The North Dakota National Guard’s support of COVID-19 testing and vaccination operations will end March 17. Gov. Doug Burgum activated the National Guard’s to help with the pandemic response two years ago.
North Dakota Gov. Doug Burgum announced Thursday, March 10, the state will pull back on its response to the COVID-19 pandemic as infection numbers fall.
Going forward, the state will treat COVID-19 as an endemic disease, meaning the virus is still present but the case count is more stable, Burgum said in a news release.
The North Dakota National Guard’s support of COVID-19 testing and vaccination operations will end March 17. Burgum activated the National Guard to help with the pandemic response two years ago.
Starting next week, the state Department of Health will begin reporting COVID-19 infection data weekly instead of daily.
Burgum said the emergence of COVID-19 treatment and prevention options allows North Dakota to take a new approach to pandemic response.
“As we prepare to shift into a new phase and learn to live with this virus, we have resources and tools that were not available two years ago,” the Republican governor said. “Research, vaccines, monoclonal antibodies, antivirals and at-home test kits have changed what we know about the virus and how we respond in our communities.”
However, State Health Officer Dr. Nizar Wehbi said the state will maintain its pandemic response capacity in case another surge or variant emerges.
North Dakota’s COVID-19 case count has fallen sharply since a winter spike driven by the highly infectious omicron variant. The state recorded more than 12,000 active cases in late January, but that number sat at fewer than 400 on Thursday. Over that same span, hospitalizations have come down from nearly 200 to 56.
Despite state-backed campaigns promoting the vaccine, only 54.5% of residents are considered fully vaccinated, putting North Dakota tenth to last in inoculation rate nationally, according to the Centers for Disease Control and Prevention. More than 65% of Americans are fully vaccinated.
Democratic House Minority Leader Josh Boschee said the governor’s decision looked like a prudent move, given the reality of the state’s inability to eradicate the virus through mitigation measures advised by public health experts.
The Fargo Democrat called the announcement “a recognition of what many of us know:” that COVID-19 is a disease that will be “with us for a long time or forever” because of resistance to pandemic measures that have prevented the state from doing away with the virus.
“It’s our new normal,” he said.
Health experts like Wehbi recommend vaccination for residents 5 and up, including those who have previously recovered from COVID-19. In North Dakota, people who received the vaccine and booster dose are 3.7 times less likely to be hospitalized with COVID-19 than those who are not fully vaccinated.

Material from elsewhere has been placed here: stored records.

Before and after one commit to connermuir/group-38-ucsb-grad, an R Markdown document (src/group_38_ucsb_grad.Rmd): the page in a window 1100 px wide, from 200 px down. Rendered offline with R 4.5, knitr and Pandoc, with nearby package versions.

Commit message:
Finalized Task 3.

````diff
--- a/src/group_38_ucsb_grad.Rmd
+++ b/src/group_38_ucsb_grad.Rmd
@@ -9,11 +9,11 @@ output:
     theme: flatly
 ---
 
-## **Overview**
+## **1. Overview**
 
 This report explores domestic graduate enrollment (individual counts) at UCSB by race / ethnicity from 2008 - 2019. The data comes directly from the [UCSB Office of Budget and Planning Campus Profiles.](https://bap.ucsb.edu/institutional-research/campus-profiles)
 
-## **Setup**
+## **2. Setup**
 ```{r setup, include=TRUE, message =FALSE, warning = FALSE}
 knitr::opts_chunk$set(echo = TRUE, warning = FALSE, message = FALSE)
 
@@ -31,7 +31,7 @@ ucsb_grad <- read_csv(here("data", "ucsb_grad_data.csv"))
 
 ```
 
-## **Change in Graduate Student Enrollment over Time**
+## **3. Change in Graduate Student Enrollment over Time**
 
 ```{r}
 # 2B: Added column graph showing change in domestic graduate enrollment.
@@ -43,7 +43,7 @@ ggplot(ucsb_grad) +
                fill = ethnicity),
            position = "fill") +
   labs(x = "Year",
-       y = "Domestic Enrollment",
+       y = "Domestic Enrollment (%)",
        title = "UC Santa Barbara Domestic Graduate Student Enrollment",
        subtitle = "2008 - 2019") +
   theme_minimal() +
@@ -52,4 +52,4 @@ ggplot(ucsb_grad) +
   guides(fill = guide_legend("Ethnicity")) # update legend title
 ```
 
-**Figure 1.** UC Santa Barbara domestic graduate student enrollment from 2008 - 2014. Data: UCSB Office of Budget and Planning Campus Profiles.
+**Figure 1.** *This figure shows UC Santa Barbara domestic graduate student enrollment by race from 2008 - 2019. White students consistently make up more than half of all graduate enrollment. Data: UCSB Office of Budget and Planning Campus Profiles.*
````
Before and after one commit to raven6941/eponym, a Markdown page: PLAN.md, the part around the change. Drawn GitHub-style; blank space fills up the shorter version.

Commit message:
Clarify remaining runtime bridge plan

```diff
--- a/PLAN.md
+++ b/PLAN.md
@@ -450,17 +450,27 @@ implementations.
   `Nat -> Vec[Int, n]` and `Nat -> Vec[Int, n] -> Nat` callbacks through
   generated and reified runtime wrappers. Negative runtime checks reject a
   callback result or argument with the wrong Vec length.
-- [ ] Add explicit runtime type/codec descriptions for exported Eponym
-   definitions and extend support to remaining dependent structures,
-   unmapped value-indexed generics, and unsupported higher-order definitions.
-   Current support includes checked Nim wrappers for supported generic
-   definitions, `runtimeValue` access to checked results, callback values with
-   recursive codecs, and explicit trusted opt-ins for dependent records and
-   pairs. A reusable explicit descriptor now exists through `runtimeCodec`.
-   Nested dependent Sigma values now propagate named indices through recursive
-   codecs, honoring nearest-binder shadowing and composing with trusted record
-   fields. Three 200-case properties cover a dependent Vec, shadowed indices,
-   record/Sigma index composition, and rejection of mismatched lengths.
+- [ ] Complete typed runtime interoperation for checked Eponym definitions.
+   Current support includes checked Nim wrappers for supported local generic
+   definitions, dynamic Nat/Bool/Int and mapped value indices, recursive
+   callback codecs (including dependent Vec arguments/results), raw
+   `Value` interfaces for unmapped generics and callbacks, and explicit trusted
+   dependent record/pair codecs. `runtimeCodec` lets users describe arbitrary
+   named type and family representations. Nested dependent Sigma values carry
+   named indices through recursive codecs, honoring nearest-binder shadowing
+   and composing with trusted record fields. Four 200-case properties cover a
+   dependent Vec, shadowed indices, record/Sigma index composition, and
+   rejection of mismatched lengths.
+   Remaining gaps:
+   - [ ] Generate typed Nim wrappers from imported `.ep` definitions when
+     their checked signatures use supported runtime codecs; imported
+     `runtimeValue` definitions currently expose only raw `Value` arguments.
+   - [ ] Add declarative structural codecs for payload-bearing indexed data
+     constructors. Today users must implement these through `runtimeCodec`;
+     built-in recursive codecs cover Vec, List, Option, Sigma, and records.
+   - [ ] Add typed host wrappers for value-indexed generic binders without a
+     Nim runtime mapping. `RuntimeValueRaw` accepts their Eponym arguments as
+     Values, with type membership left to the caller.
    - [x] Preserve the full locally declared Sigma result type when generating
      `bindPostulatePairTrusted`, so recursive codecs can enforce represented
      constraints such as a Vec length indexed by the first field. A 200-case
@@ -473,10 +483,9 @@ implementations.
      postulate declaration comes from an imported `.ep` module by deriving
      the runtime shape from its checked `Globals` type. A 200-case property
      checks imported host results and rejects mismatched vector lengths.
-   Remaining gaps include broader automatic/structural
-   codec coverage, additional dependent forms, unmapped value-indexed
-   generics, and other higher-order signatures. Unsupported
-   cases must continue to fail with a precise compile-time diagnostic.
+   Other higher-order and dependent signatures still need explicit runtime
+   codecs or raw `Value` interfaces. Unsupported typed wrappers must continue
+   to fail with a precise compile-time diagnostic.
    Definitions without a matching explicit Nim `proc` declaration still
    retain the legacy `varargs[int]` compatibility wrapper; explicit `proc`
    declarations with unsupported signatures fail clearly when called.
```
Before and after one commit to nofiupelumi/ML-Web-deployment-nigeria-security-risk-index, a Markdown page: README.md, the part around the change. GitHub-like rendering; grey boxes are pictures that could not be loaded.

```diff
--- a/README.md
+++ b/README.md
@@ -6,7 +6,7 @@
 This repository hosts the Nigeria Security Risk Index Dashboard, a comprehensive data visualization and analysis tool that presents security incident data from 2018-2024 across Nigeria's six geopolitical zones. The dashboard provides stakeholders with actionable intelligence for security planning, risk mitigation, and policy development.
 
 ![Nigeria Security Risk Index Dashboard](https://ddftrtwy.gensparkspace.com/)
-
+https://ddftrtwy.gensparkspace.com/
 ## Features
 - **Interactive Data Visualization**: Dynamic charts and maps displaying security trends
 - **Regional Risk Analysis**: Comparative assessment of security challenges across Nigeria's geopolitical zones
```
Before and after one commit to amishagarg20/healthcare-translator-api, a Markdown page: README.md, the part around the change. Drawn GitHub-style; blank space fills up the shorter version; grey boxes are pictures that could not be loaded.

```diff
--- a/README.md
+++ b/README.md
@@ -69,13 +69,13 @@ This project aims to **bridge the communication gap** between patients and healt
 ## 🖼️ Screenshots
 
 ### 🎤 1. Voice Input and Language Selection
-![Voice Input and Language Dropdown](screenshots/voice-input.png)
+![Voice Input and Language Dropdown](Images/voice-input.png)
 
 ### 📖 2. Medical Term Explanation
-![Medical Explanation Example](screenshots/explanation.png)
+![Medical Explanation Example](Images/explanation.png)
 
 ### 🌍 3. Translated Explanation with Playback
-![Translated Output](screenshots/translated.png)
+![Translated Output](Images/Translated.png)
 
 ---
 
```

Since the pandemic first hit North Dakota in March 2020, the state has reported 2,218 COVID-19 deaths, including 1,035 fatalities in nursing homes and other long-term care facilities.
Wehbi urged North Dakotans to continue staying home when sick and consider adding at-home COVID-19 tests to their medicine cabinets.